PROBLEM REQUIREMENTS: Which lines of the records below contain the word "color"? Show each one.

** SUPPLIED MATERIAL follows **

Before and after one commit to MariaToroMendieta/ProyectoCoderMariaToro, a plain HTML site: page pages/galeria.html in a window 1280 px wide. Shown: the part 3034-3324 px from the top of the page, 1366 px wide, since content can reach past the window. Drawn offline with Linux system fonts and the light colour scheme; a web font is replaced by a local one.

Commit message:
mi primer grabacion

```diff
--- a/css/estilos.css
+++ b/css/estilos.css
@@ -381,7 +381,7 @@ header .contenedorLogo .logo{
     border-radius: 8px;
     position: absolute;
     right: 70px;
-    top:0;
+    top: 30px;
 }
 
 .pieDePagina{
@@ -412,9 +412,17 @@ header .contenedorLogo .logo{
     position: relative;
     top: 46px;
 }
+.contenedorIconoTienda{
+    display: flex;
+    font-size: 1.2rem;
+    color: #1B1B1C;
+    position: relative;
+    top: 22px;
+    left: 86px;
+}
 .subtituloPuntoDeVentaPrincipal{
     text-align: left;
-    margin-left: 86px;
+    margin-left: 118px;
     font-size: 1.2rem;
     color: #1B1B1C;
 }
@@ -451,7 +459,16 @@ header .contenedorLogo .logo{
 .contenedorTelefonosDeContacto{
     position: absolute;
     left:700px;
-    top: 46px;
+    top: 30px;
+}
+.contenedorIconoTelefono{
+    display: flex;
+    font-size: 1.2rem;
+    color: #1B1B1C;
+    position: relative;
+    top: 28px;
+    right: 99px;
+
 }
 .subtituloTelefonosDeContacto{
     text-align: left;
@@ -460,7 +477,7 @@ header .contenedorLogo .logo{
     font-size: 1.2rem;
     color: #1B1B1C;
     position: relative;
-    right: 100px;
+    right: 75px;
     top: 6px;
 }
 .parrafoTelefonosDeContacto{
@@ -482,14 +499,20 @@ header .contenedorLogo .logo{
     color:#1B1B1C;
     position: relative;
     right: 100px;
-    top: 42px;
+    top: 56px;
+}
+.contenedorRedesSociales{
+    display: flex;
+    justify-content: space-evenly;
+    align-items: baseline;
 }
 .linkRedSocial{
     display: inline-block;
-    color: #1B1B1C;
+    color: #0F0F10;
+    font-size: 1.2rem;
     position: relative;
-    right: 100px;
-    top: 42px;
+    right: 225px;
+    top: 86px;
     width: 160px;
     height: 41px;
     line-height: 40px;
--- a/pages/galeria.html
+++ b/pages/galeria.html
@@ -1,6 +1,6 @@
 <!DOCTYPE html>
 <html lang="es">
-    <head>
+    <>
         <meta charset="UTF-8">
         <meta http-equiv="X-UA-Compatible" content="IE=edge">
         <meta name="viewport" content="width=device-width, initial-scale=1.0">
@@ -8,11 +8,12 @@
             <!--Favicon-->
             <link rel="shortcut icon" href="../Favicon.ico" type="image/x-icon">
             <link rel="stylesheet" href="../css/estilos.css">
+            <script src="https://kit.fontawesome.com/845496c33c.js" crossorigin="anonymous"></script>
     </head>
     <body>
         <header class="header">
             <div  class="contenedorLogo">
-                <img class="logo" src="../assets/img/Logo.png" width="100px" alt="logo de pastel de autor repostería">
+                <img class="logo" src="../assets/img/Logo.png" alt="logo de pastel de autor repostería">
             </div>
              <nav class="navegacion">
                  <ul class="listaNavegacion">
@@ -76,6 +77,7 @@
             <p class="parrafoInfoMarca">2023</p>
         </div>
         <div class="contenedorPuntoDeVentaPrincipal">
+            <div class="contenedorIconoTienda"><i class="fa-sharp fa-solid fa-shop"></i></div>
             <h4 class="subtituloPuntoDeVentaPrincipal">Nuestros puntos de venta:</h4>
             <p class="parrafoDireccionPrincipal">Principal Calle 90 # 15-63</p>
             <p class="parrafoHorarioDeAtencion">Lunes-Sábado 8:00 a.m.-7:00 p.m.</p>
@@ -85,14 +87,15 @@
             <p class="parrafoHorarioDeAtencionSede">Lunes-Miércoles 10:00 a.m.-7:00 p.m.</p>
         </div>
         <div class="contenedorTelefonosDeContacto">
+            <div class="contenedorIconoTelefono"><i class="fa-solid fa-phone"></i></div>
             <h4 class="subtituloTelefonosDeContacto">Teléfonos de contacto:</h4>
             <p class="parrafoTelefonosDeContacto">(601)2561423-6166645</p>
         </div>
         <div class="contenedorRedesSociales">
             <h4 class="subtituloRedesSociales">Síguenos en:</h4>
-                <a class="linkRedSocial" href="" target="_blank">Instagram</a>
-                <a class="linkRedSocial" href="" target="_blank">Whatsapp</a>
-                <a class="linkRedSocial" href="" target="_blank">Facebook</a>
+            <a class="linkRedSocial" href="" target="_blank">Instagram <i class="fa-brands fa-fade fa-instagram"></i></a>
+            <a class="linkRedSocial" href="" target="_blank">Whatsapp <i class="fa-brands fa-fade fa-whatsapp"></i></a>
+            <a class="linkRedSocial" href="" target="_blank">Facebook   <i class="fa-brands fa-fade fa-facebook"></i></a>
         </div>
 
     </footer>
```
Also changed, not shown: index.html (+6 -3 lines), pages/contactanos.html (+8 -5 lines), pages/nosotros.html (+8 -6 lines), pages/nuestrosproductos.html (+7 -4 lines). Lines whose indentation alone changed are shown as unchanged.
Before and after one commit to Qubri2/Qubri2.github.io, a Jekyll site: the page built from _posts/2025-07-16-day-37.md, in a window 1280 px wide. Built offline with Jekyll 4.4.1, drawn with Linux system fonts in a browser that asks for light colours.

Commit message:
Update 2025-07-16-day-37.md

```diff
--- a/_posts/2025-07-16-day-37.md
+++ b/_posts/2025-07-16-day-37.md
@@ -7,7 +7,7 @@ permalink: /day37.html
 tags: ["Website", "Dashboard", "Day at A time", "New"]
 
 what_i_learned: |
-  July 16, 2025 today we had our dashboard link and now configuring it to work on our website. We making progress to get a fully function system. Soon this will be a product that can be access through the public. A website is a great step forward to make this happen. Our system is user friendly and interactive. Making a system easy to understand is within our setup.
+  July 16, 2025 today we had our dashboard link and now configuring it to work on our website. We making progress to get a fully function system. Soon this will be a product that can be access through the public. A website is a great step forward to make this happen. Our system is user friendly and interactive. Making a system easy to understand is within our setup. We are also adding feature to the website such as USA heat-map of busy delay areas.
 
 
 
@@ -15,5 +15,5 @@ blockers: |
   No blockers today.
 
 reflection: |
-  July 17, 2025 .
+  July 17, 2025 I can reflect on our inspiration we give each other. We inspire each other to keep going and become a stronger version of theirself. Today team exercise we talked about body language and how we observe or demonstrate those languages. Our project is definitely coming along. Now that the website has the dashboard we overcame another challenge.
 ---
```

** End of SUPPLIED MATERIAL **

EXERCISE RESULT:
+    color: #1B1B1C;
     color: #1B1B1C;
+    color: #1B1B1C;
     color: #1B1B1C;
     color:#1B1B1C;
-    color: #1B1B1C;
+    color: #0F0F10;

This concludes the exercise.